Singer then tells Antonapoulos how strange it was when all four guests came to see him at the same time, as none of them knew what to say. Singer does not understand why the group interaction was so strained. Then he writes that he will come to visit Antonapoulos soon because he misses him terribly. That night he dreams about his friend.
The next afternoon, the Christmas present that Singer has ordered for Antonapoulos arrives, several days late. The gift is a moving-picture machine with a half-dozen Mickey Mouse and Popeye comedies that Antonapoulos liked. Singer asked the jeweler for some days off, and he leaves that Friday to go see Antonapoulos.
Antonapoulos has been moved from his previous room because he is sick with nephritis. When Singer walks in and sees his friend, he thinks he looks like a king in all the finery that Singer has sent him—silk pajamas and a turquoise ring. Singer begins to tell Antonapoulos with his hands all the things he wrote the letter. Antonapoulos does not seem interested or respond to anything that Singer says. He is not even interested in the moving picture machine when he unwraps it. However, when Singer sets the machine up and starts one of the pictures, Antonapoulos's face lights up. The nurse lets Singer stay an hour past visiting hours to watch the moving pictures. Then he leaves, though he thinks he would rather be an invalid if it meant he could stay with Antonapoulos.

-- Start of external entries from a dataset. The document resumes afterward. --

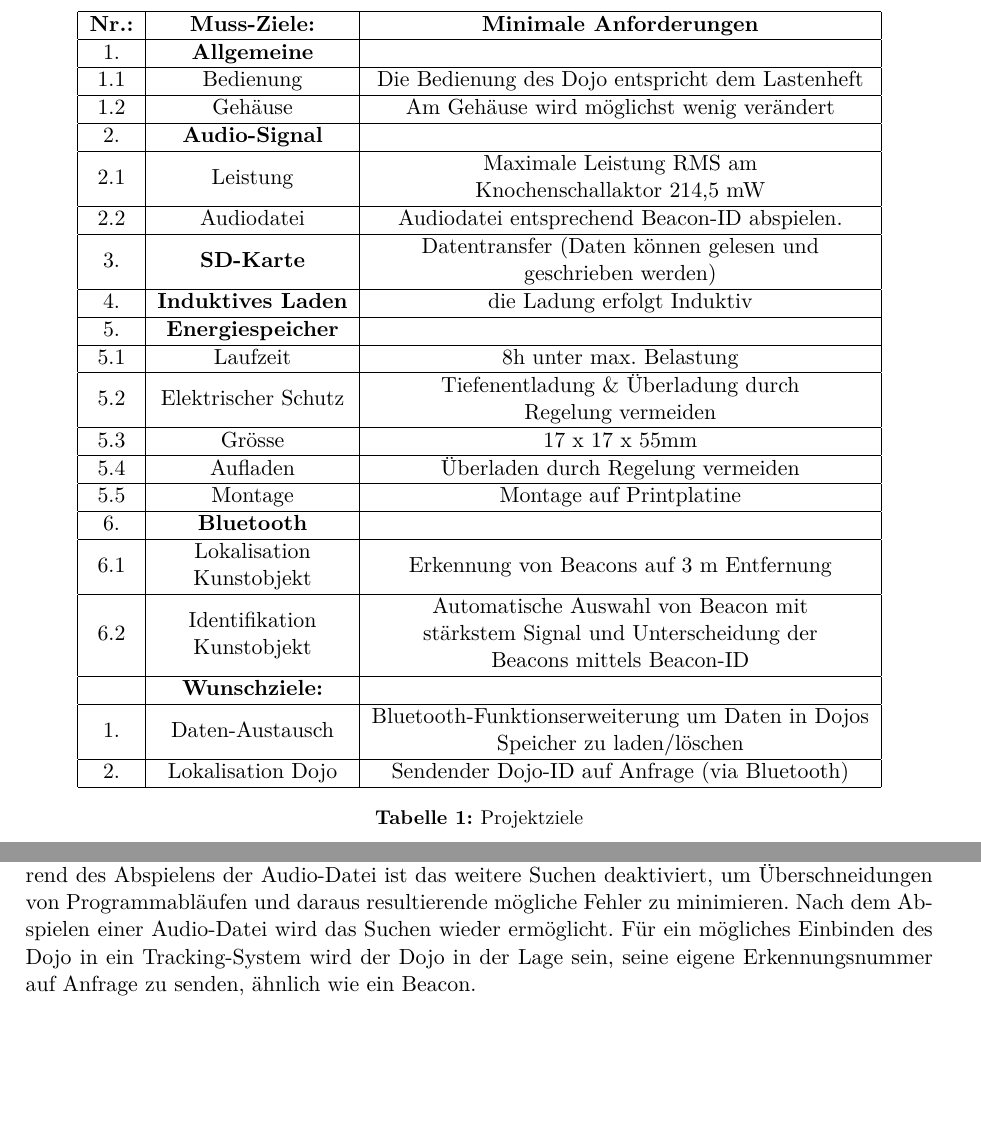
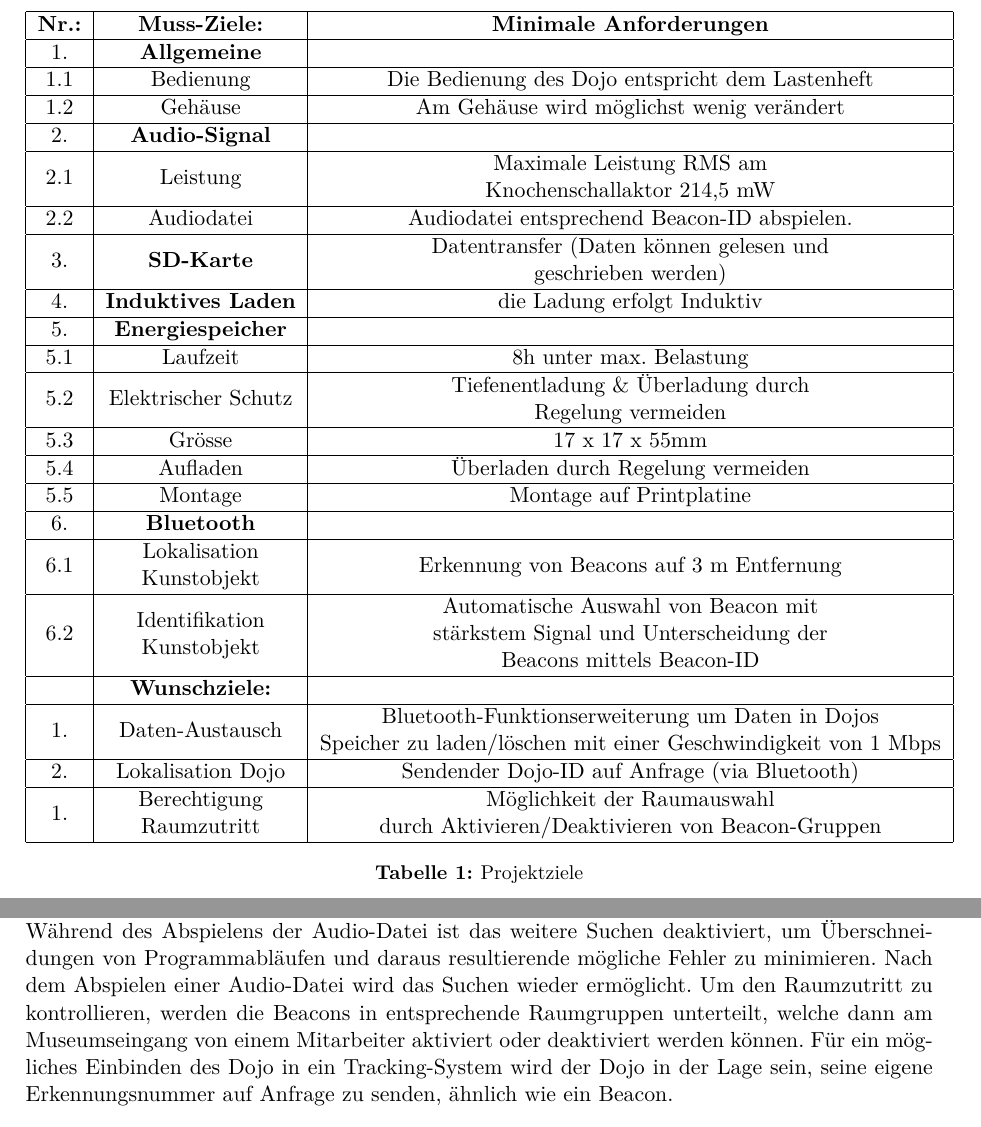
Before and after one commit to chan123chan/Pflichtenheft_Fachlicher_Teil_P4, a LaTeX document (Pflichtenheft.tex, which reads input/Bluetooth.tex, input/Uebersicht.tex): two parts of pages 4 and 9 of 14, joined at a grey line, cut so that both start at the same text, the shorter picture padded with empty space. Compiled offline with pdfLaTeX.

Commit message:
Merge branch 'master' of https://github.com/chan123chan/Pflichtenheft_Fachlicher_Teil_P4
Zutrittsberechtigung der Räume ergänzt.

```diff
--- a/input/Bluetooth.tex
+++ b/input/Bluetooth.tex
@@ -8,6 +8,6 @@
 \end{center}
 \end{figure}
 
-Obenstehende Abbildung \ref*{fig:Grobstruktur_Bluetooth} zeigt die Grobstruktur der Bluetooth-Software. Über die Software erfolgt ein Input (Software – Input), welche das Suchen von Bluetooth Signalen in der Nähe auslöst. Vom Beacon mit dem stärksten Signal wird dann die Beacon-ID empfangen. Diese Beacon-ID wird Software-intern weitergeleitet, um das zugehörige Audio-File abzuspielen. Während des Abspielens der Audio-Datei ist das weitere Suchen deaktiviert, um Überschneidungen von Programmabläufen und daraus resultierende mögliche Fehler zu minimieren. Nach dem Abspielen einer Audio-Datei wird das Suchen wieder ermöglicht. Für ein mögliches Einbinden des Dojo in ein Tracking-System wird der Dojo in der Lage sein, seine eigene Erkennungsnummer auf Anfrage zu senden, ähnlich wie ein Beacon.
+Obenstehende Abbildung \ref*{fig:Grobstruktur_Bluetooth} zeigt die Grobstruktur der Bluetooth-Software. Über die Software erfolgt ein Input (Software – Input), welche das Suchen von Bluetooth Signalen in der Nähe auslöst. Vom Beacon mit dem stärksten Signal wird dann die Beacon-ID empfangen. Diese Beacon-ID wird Software-intern weitergeleitet, um das zugehörige Audio-File abzuspielen. Während des Abspielens der Audio-Datei ist das weitere Suchen deaktiviert, um Überschneidungen von Programmabläufen und daraus resultierende mögliche Fehler zu minimieren. Nach dem Abspielen einer Audio-Datei wird das Suchen wieder ermöglicht. Um den Raumzutritt zu kontrollieren, werden die Beacons in entsprechende Raumgruppen unterteilt, welche dann am Museumseingang von einem Mitarbeiter aktiviert oder deaktiviert werden können. Für ein mögliches Einbinden des Dojo in ein Tracking-System wird der Dojo in der Lage sein, seine eigene Erkennungsnummer auf Anfrage zu senden, ähnlich wie ein Beacon.
 \subsection{Schnittstellen zu anderen Bereichen:}
 Dojo soll, um Energie zu sparen, erst per Knopfdruck das Kunstobjekt mit der stärksten Signalstärke suchen und die entsprechende Datei dafür abspielen. Dies führt Software-intern zu einer Parameterübergabe an die Audio-/Speichersektion. Während der Audiowiedergabe soll das BT ausgeschaltet bleiben, weshalb wiederum Software-intern eine Parameterübergabe bzw. -Abfrage erfolgen muss. Dies soll verhindern, dass während der Audio-Wiedergabe das Suchen und Abspielen eines weiteren Objekts möglich ist. Beim Wunschziel Daten-Austausch herrscht eine enge Verbundenheit zwischen BT und Speicher.
--- a/input/Uebersicht.tex
+++ b/input/Uebersicht.tex
@@ -44,8 +44,9 @@ Die Aufgabe besteht darin in einem ersten Schritt einen funktionierenden Prototy
 6.1           & \begin{tabular}[c]{@{}c@{}}Lokalisation \\ Kunstobjekt\end{tabular}   & Erkennung von Beacons auf 3 m Entfernung                                                                                                             \\ \hline
 6.2           & \begin{tabular}[c]{@{}c@{}}Identifikation \\ Kunstobjekt\end{tabular} & \begin{tabular}[c]{@{}c@{}}Automatische Auswahl von Beacon mit \\ stärkstem  Signal und Unterscheidung der \\ Beacons mittels Beacon-ID\end{tabular} \\ \hline
               & \textbf{Wunschziele:}                                                 &                                                                                                                                                      \\ \hline
-1.            & Daten-Austausch                                                       & \begin{tabular}[c]{@{}c@{}}Bluetooth-Funktionserweiterung um Daten in Dojos\\   Speicher zu laden/löschen\end{tabular}                               \\ \hline
+1.            & Daten-Austausch                                                       & \begin{tabular}[c]{@{}c@{}}Bluetooth-Funktionserweiterung um Daten in Dojos\\   Speicher zu laden/löschen mit einer Geschwindigkeit von 1 Mbps\end{tabular}                               \\ \hline
 2.            & Lokalisation Dojo                                                     & Sendender Dojo-ID auf Anfrage (via Bluetooth)                                                                                                        \\ \hline
+1.            & \begin{tabular}[c]{@{}c@{}}Berechtigung \\ Raumzutritt\end{tabular}   & \begin{tabular}[c]{@{}c@{}}Möglichkeit der Raumauswahl\\   durch Aktivieren/Deaktivieren von Beacon-Gruppen \end{tabular}                               \\ \hline
 \end{tabular}
 \caption{Projektziele}
 \label{Projektziele}
```
Also changed, not shown: Pflichtenheft.pdf.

The fact that there are rumors about Singer floating about town demonstrates once again that everyone makes him into what they wish him to be, as opposed to perceiving who he really is. Jews insist he is Jewish; the merchants say he is rich, and a Turkish man is convinced that when he speaks Turkish to Singer, Singer understands. All of these rumors are utterly unfounded; Singer has come to represent all things to all people because he cannot disillusion them by speaking.
Curiously, Singer himself falls prey to the same delusions in his perceptions of Antonapoulos. He describes his friend as being someone who is "wise and good," though little that we know about Antonapoulos would support the use of either adjective. The story Singer remembers about the way Antonapoulos treated Carl seems more illustrative of the true Antonapoulos: a selfish, lazy, stupid person. However, as the months go by and Singer misses his friend more and more, he remembers only the good things about his friend. He even thinks that maybe Antonapoulos can read, so he begins writing him letters, even though the narrative has already indicated that Antonapoulos is illiterate. The one person with whom Singer wants to interact has no desire to interact with him in return; ironically, Singer has as little true knowledge about Antonapoulos as any of his own visitors have about him.